- [YOUR TASK]
Every record must appear in the response exactly as given.

+++ THE RECORDS

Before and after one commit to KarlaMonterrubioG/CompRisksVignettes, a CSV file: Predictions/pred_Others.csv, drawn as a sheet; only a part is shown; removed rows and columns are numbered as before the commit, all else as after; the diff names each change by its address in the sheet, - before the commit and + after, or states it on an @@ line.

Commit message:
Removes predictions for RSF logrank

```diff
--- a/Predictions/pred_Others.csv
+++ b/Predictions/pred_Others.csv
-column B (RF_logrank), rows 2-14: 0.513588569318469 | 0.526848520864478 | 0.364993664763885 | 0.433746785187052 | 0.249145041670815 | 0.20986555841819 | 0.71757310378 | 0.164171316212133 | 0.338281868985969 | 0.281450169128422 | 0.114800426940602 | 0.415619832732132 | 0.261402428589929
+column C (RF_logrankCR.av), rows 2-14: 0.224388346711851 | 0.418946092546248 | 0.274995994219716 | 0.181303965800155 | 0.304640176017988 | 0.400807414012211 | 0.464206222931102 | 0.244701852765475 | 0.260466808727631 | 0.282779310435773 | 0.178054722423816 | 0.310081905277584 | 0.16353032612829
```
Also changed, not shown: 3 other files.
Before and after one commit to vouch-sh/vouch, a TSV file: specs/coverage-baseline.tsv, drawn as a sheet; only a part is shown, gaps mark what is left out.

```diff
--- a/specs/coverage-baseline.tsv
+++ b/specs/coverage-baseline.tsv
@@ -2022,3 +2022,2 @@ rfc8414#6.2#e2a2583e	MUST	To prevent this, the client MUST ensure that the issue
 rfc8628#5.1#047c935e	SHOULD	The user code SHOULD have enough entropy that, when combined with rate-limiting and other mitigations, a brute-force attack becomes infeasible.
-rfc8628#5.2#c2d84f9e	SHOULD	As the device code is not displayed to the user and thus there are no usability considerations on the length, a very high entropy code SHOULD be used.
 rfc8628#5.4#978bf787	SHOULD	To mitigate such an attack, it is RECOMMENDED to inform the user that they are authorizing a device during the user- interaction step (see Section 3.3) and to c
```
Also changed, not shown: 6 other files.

++++++

- [ANSWER SECTION]
Before and after one commit to KarlaMonterrubioG/CompRisksVignettes, a CSV file: Predictions/pred_Others.csv, drawn as a sheet; only a part is shown; removed rows and columns are numbered as before the commit, all else as after; the diff names each change by its address in the sheet, - before the commit and + after, or states it on an @@ line.

Commit message:
Removes predictions for RSF logrank

```diff
--- a/Predictions/pred_Others.csv
+++ b/Predictions/pred_Others.csv
-column B (RF_logrank), rows 2-14: 0.513588569318469 | 0.526848520864478 | 0.364993664763885 | 0.433746785187052 | 0.249145041670815 | 0.20986555841819 | 0.71757310378 | 0.164171316212133 | 0.338281868985969 | 0.281450169128422 | 0.114800426940602 | 0.415619832732132 | 0.261402428589929
+column C (RF_logrankCR.av), rows 2-14: 0.224388346711851 | 0.418946092546248 | 0.274995994219716 | 0.181303965800155 | 0.304640176017988 | 0.400807414012211 | 0.464206222931102 | 0.244701852765475 | 0.260466808727631 | 0.282779310435773 | 0.178054722423816 | 0.310081905277584 | 0.16353032612829
```
Also changed, not shown: 3 other files.
Before and after one commit to vouch-sh/vouch, a TSV file: specs/coverage-baseline.tsv, drawn as a sheet; only a part is shown, gaps mark what is left out.

```diff
--- a/specs/coverage-baseline.tsv
+++ b/specs/coverage-baseline.tsv
@@ -2022,3 +2022,2 @@ rfc8414#6.2#e2a2583e	MUST	To prevent this, the client MUST ensure that the issue
 rfc8628#5.1#047c935e	SHOULD	The user code SHOULD have enough entropy that, when combined with rate-limiting and other mitigations, a brute-force attack becomes infeasible.
-rfc8628#5.2#c2d84f9e	SHOULD	As the device code is not displayed to the user and thus there are no usability considerations on the length, a very high entropy code SHOULD be used.
 rfc8628#5.4#978bf787	SHOULD	To mitigate such an attack, it is RECOMMENDED to inform the user that they are authorizing a device during the user- interaction step (see Section 3.3) and to c
```
Also changed, not shown: 6 other files.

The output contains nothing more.